Most Asian stock markets rose yesterday, with South Korea’s benchmark jumping nearly 6 percent in a catch-up rally, after US earnings showed companies are still scraping together profits despite the worst recession in decades.
Japan’s Nikkei 225 stock average rose 45.22 points, or 0.6 percent, to 8,106.29 while South Korea’s benchmark surged 5.9 percent to 1,157.98 after being closed for holidays on Monday and Tuesday.
Singapore’s market, which was also closed for the previous two sessions, gained 1.7 percent.
Australia’s main stock measure rose 1.5 percent.
Markets in Taiwan and China are closed all week for the Lunar New Year.
Hong Kong’s markets reopen today.
Sentiment in Asia got a boost as profits from US Steel, American Express, chip-maker Texas Instruments Inc and movie rental company Netflix Inc reassured investors that while the fourth quarter was generally terrible for US companies, it wasn’t the disaster many had feared.
The imminent passage by the US House of Representatives of a US$825 billion stimulus bill, which backers say could create up to 4 million jobs, also lent some support to markets.
The legislation, which includes roughly US$550 billion in spending and US$275 billion in tax cuts, could be signed by US President Barack Obama by the middle of next month.
The Dow Jones Industrials rose 58.70, or 0.72 percent, to 8,174.73 on Tuesday even as US consumer confidence slipped this month to its lowest level since the inception of the Conference Board’s index in 1967.
The broader Standard & Poor’s 500 index rose 9.14, or 1.1 percent, to 845.71.
The NASDAQ composite index rose 15.44, or 1 percent, on Tuesday to 1,504.90.
In Tokyo, Nomura Holdings Inc fell 1.7 percent a day after reporting a record loss for the third quarter as market turmoil and the heavy burden of its global ambitions dragged Japan’s biggest brokerage deeper into the red.
But megabank Mitsubish UFJ Finance gained 1.2 percent ahead of quarterly earnings.
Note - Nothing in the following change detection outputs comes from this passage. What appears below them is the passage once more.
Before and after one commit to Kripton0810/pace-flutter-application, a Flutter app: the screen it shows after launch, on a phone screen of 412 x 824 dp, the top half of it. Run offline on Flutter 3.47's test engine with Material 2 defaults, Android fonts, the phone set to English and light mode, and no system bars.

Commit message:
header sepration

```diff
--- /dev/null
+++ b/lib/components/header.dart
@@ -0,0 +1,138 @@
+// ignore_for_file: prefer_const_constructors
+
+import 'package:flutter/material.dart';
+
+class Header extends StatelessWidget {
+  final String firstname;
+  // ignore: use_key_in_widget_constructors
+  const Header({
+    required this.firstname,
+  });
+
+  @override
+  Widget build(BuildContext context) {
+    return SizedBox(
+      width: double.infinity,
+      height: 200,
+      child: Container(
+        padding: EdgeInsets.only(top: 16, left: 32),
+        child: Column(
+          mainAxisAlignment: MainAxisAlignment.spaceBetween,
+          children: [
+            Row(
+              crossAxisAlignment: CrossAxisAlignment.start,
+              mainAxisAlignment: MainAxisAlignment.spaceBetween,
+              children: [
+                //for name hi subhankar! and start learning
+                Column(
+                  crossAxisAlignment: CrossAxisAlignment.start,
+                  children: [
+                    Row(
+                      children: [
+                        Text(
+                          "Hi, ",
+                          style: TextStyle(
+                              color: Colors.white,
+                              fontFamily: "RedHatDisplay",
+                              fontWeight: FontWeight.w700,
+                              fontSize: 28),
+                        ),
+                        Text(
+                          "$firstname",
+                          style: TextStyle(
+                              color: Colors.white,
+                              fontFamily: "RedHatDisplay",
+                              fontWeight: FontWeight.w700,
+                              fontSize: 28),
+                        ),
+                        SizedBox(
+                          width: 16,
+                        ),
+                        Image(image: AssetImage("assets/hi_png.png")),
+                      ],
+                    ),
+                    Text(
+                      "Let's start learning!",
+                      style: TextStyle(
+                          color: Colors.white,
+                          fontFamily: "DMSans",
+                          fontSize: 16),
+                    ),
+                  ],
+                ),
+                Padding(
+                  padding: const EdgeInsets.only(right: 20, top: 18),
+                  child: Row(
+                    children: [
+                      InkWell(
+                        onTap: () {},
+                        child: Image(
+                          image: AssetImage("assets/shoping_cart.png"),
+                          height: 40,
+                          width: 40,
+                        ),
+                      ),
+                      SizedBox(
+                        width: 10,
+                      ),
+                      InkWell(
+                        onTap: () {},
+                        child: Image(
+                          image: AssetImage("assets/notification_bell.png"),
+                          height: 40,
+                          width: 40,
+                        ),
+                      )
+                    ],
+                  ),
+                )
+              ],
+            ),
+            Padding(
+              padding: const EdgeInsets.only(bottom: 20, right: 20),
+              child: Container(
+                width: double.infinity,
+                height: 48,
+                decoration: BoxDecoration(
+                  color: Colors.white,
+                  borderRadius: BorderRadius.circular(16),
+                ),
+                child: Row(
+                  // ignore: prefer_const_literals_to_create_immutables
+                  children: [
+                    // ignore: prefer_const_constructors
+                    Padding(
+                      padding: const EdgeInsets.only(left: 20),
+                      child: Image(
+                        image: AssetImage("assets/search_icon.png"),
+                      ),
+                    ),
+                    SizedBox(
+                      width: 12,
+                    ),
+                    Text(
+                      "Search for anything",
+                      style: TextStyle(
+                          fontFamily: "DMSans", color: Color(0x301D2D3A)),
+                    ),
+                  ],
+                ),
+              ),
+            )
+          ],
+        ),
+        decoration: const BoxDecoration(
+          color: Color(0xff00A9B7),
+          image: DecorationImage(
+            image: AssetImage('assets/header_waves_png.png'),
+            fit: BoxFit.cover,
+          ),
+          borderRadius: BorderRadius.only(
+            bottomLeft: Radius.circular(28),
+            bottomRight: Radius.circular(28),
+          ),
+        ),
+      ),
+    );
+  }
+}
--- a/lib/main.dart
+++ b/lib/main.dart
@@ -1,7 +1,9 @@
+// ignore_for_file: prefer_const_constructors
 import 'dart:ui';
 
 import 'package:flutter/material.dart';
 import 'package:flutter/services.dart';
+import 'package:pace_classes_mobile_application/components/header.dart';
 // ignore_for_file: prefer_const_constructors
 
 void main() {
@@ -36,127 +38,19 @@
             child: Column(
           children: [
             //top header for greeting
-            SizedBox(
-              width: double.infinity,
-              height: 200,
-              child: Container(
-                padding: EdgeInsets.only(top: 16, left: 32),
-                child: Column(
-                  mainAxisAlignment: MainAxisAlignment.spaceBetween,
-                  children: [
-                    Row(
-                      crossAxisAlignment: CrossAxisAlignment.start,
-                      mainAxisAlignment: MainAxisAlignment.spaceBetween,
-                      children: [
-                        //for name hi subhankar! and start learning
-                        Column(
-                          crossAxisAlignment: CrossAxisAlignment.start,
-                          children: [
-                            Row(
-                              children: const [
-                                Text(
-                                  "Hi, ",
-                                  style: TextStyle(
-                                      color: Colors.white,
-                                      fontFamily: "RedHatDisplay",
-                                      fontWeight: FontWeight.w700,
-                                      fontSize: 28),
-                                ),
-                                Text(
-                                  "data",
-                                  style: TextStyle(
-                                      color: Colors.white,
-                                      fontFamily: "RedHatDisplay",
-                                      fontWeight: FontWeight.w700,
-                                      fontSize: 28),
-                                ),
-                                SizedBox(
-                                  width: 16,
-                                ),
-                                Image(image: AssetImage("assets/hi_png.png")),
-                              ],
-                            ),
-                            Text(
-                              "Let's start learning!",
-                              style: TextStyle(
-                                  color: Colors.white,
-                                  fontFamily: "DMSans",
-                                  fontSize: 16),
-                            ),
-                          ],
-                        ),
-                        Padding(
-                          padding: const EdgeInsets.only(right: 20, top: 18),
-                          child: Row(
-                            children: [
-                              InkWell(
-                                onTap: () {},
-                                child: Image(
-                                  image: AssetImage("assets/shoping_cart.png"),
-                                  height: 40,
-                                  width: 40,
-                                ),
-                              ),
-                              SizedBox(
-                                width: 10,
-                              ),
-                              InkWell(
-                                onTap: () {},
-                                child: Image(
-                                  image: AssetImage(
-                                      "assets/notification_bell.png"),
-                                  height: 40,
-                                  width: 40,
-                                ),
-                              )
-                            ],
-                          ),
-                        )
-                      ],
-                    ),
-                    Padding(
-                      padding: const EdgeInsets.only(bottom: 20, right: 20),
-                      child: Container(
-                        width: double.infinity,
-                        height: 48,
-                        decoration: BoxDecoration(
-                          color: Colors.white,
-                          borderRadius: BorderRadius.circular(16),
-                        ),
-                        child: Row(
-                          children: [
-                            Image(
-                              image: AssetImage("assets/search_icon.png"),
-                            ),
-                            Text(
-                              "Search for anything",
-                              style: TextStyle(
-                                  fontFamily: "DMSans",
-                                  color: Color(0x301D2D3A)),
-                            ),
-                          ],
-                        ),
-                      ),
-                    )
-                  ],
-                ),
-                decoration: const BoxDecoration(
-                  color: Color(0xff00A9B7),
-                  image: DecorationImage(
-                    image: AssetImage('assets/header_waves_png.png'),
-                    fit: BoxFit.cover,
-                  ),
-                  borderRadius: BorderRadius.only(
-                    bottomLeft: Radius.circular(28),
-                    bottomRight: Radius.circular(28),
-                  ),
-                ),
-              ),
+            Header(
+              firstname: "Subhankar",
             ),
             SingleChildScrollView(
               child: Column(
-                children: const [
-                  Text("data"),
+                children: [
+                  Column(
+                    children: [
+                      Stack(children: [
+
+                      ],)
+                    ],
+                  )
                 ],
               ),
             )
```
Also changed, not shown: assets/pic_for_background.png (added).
After the market closed, the bank said April-last month net profit plunged nearly 74 percent as a result of the global financial turmoil.
“Certainly, there is considerable nervousness about earnings, but today’s rise [in the Nikkei] is basically due to the euro’s climb against the yen,” said Nakayuki Yamagishi, a strategist at Mitsubishi UFJ Securities in Tokyo.
Sony Corp and Nintendo Co are scheduled to release quarterly results today.
Banks rallied in Seoul, catching up to gains by other Asian financial stocks in the wake of British lender Barclays saying it will still book a profit for last year despite massive writedowns.
KB Financial Group, the holding company for South Korea’s largest lender, Kookmin Bank, surged 11 percent.
South Korean chipmaker Samsung Electronics jumped 10.5 percent on hopes it would benefit from the collapse of German rival Qimonda, which recently filed for insolvency protection.
Meanwhile, Japanese memory chipmaker Elpida Memory Inc jumped 9.1 percent in Tokyo.